- [TASK DATA]:
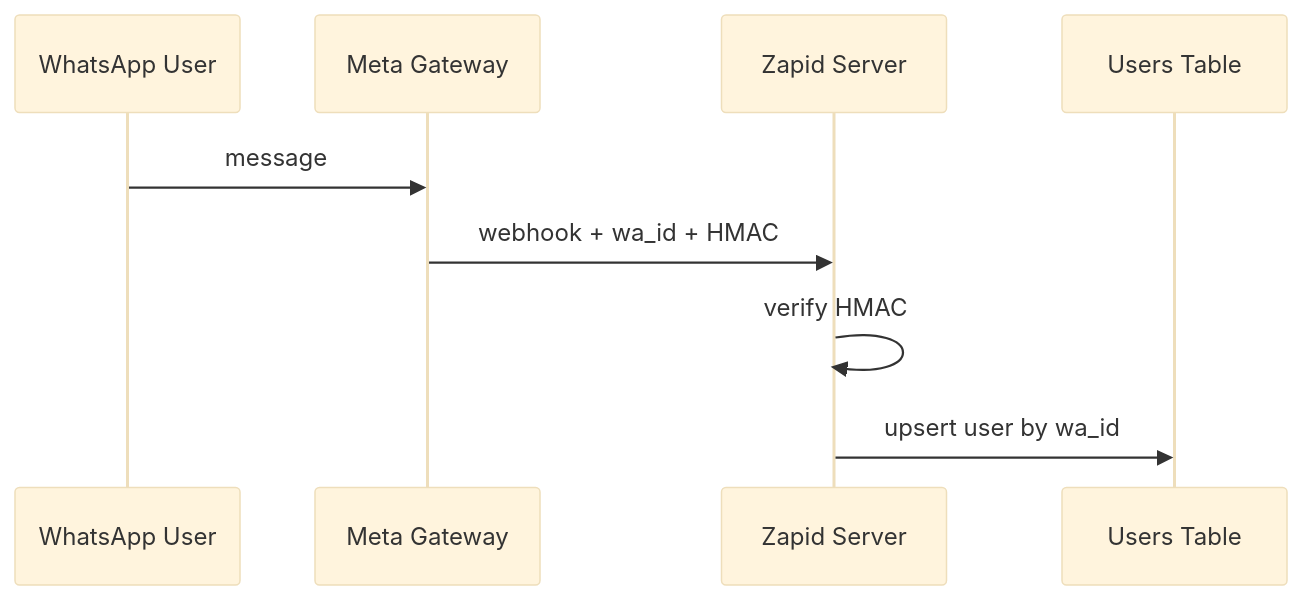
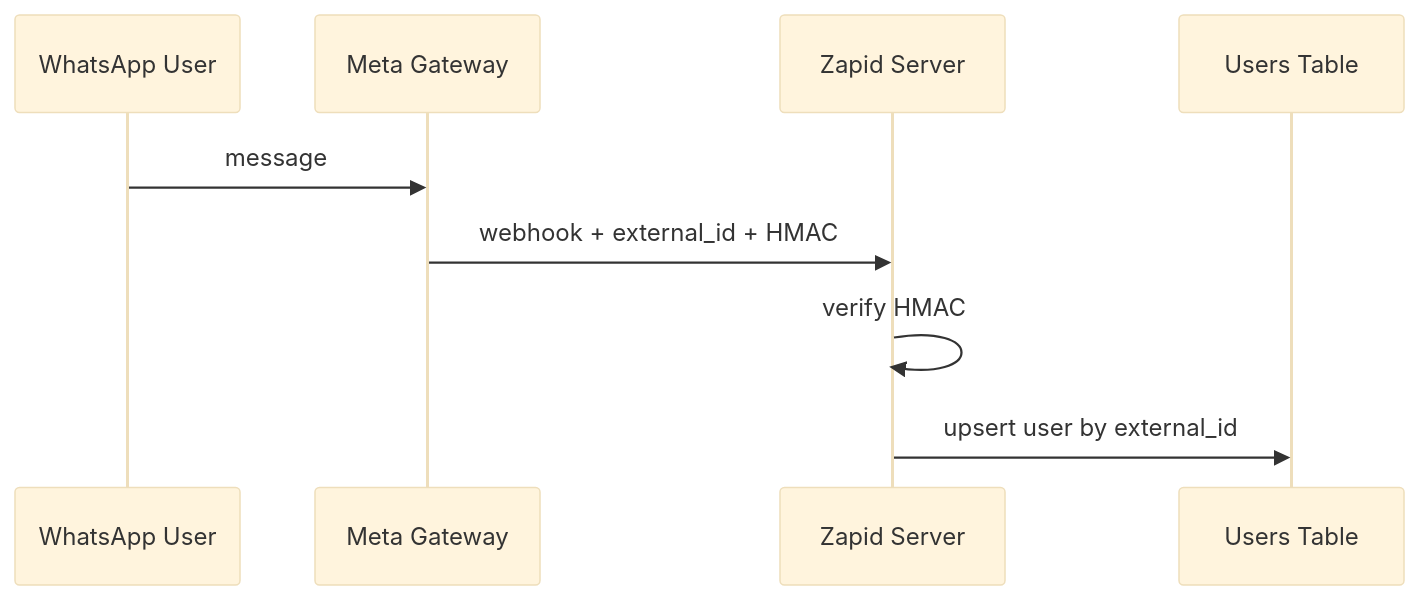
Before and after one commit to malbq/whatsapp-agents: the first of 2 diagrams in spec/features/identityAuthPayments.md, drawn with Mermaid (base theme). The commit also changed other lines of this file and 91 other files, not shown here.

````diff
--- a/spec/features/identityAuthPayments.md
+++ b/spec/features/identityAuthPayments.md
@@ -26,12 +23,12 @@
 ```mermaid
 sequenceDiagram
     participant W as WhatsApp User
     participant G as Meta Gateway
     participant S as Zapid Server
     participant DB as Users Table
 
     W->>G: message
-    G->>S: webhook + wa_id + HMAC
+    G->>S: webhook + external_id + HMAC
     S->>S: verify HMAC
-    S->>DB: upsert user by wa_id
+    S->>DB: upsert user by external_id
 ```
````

- [EXERCISE DETAILS]: Reproduce only the lines running from the one with "user by wa_id" through the final line of the listing above, both ends included.

- [ANSWER BOX]:
-    S->>DB: upsert user by wa_id
+    S->>DB: upsert user by external_id
 ```
````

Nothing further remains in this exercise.